WHAT TO WORK ON
Pictures do not belong in the copy; retype the records below exactly.

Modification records
______
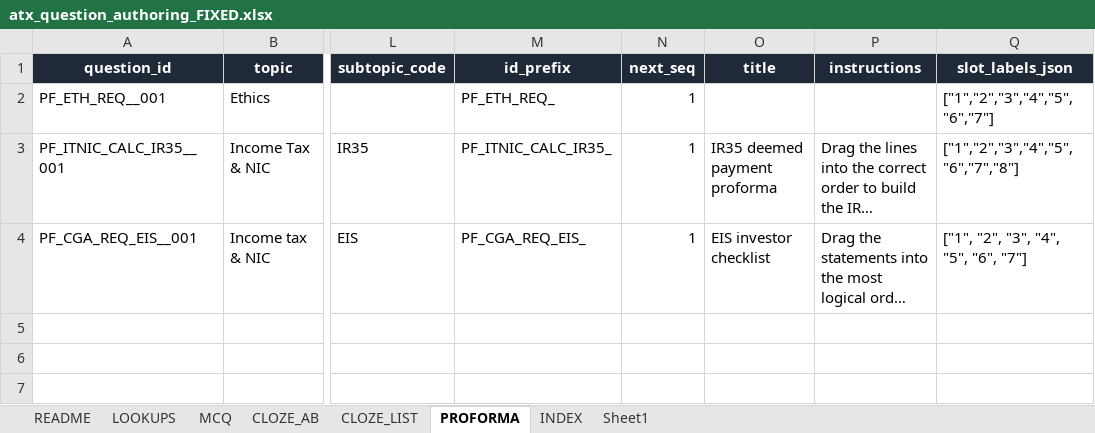
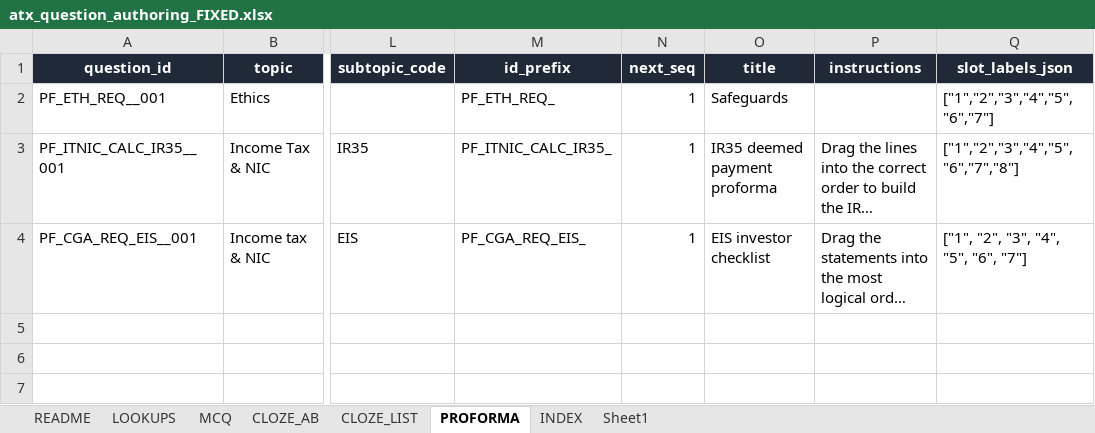
Before and after one commit to Knaderi00/sbr_quiz_app, an Excel workbook: src/tools/atx_question_authoring_FIXED.xlsx, sheet PROFORMA, drawn as a sheet; only a part is shown, gaps mark what is left out; long unchanged cells end in …; values as stored, in another font and other column widths than the file's, no borders; table styles not drawn; the diff names each change by its address in the sheet, - before the commit and + after, or states it on an @@ line.

```diff
--- a/src/tools/atx_question_authoring_FIXED.xlsx (sheet PROFORMA)
+++ b/src/tools/atx_question_authoring_FIXED.xlsx (sheet PROFORMA)
-O2 (title): (empty)
+O2 (title): Safeguards
```
Also changed, not shown: 1 other file.
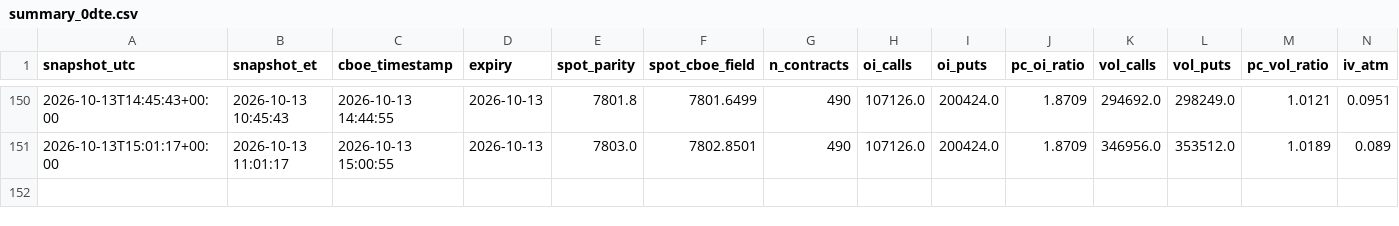
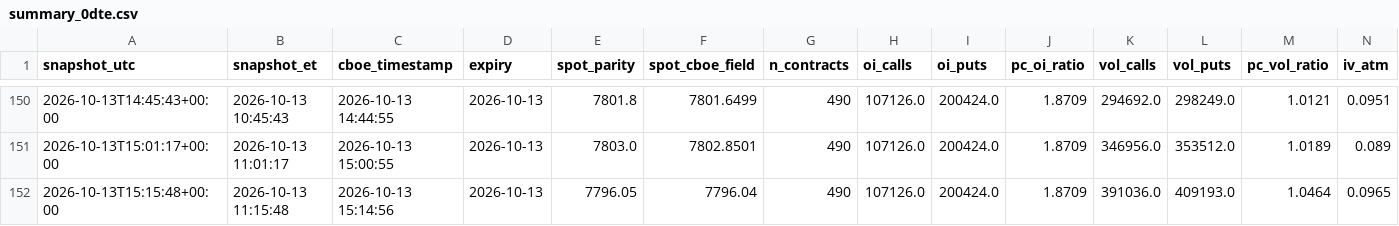
Before and after one commit to stocastico1993/spx-0dte-tracker, a CSV file: data/summary_0dte.csv, drawn as a sheet; only a part is shown, gaps mark what is left out; rows hold the shown columns only; the diff names each change by its address in the sheet, - before the commit and + after, or states it on an @@ line.

```diff
--- a/data/summary_0dte.csv
+++ b/data/summary_0dte.csv
+row 152: 2026-10-13T15:15:48+00:00 | 2026-10-13 11:15:48 | 2026-10-13 15:14:56 | 2026-10-13 | 7796.05 | 7796.04 | 490 | 107126.0 | 200424.0 | 1.8709 | 391036.0 | 409193.0 | 1.0464 | 0.0965
```
Also changed, not shown: 1 other file.
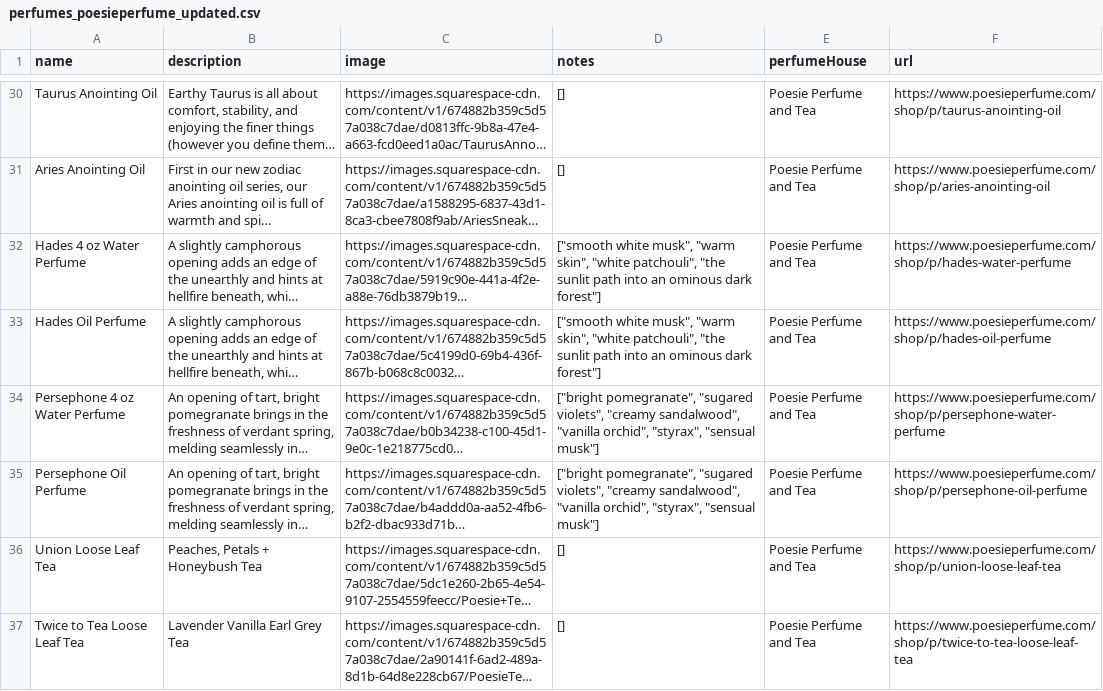
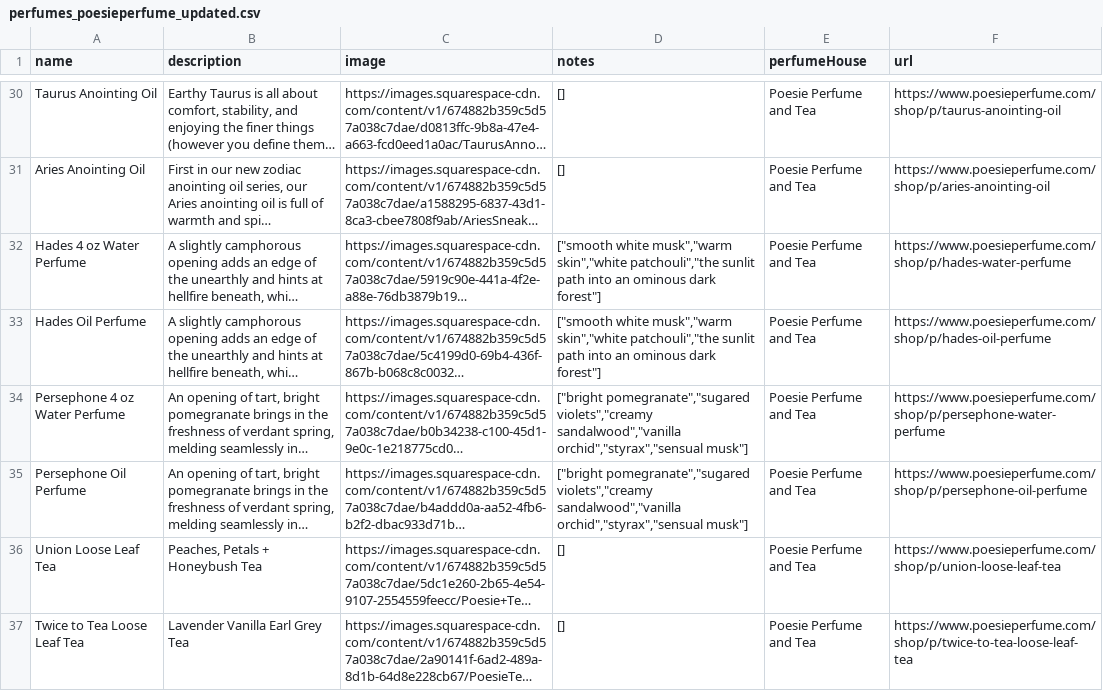
Before and after one commit to bwclovis-web/new-smell, a CSV file: csv/perfumes_poesieperfume_updated.csv, drawn as a sheet; only a part is shown, gaps mark what is left out; long unchanged cells end in …; the diff covers the shown part only; the diff names each change by its address in the sheet, - before the commit and + after, or states it on an @@ line.

```diff
--- a/csv/perfumes_poesieperfume_updated.csv
+++ b/csv/perfumes_poesieperfume_updated.csv
-D32:D33 (notes): ["smooth white musk", "warm skin", "white patchouli", "the sunlit path…
+D32:D33 (notes): ["smooth white musk","warm skin","white patchouli","the sunlit path…
-D34:D35 (notes): ["bright pomegranate", "sugared violets", "creamy sandalwood", "vanilla orchid", "styrax", "sensual musk"]
+D34:D35 (notes): ["bright pomegranate","sugared violets","creamy sandalwood","vanilla orchid","styrax","sensual musk"]
```
Also changed, not shown: 22 edited cells elsewhere in this file, csv/bpal_enhanced_progress_1450.csv, csv/perfumes_4160tuesdays_updated.csv, 1 other file.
______
SOLUTION BELOW
Before and after one commit to Knaderi00/sbr_quiz_app, an Excel workbook: src/tools/atx_question_authoring_FIXED.xlsx, sheet PROFORMA, drawn as a sheet; only a part is shown, gaps mark what is left out; long unchanged cells end in …; values as stored, in another font and other column widths than the file's, no borders; table styles not drawn; the diff names each change by its address in the sheet, - before the commit and + after, or states it on an @@ line.

```diff
--- a/src/tools/atx_question_authoring_FIXED.xlsx (sheet PROFORMA)
+++ b/src/tools/atx_question_authoring_FIXED.xlsx (sheet PROFORMA)
-O2 (title): (empty)
+O2 (title): Safeguards
```
Also changed, not shown: 1 other file.
Before and after one commit to stocastico1993/spx-0dte-tracker, a CSV file: data/summary_0dte.csv, drawn as a sheet; only a part is shown, gaps mark what is left out; rows hold the shown columns only; the diff names each change by its address in the sheet, - before the commit and + after, or states it on an @@ line.

```diff
--- a/data/summary_0dte.csv
+++ b/data/summary_0dte.csv
+row 152: 2026-10-13T15:15:48+00:00 | 2026-10-13 11:15:48 | 2026-10-13 15:14:56 | 2026-10-13 | 7796.05 | 7796.04 | 490 | 107126.0 | 200424.0 | 1.8709 | 391036.0 | 409193.0 | 1.0464 | 0.0965
```
Also changed, not shown: 1 other file.
Before and after one commit to bwclovis-web/new-smell, a CSV file: csv/perfumes_poesieperfume_updated.csv, drawn as a sheet; only a part is shown, gaps mark what is left out; long unchanged cells end in …; the diff covers the shown part only; the diff names each change by its address in the sheet, - before the commit and + after, or states it on an @@ line.

```diff
--- a/csv/perfumes_poesieperfume_updated.csv
+++ b/csv/perfumes_poesieperfume_updated.csv
-D32:D33 (notes): ["smooth white musk", "warm skin", "white patchouli", "the sunlit path…
+D32:D33 (notes): ["smooth white musk","warm skin","white patchouli","the sunlit path…
-D34:D35 (notes): ["bright pomegranate", "sugared violets", "creamy sandalwood", "vanilla orchid", "styrax", "sensual musk"]
+D34:D35 (notes): ["bright pomegranate","sugared violets","creamy sandalwood","vanilla orchid","styrax","sensual musk"]
```
Also changed, not shown: 22 edited cells elsewhere in this file, csv/bpal_enhanced_progress_1450.csv, csv/perfumes_4160tuesdays_updated.csv, 1 other file.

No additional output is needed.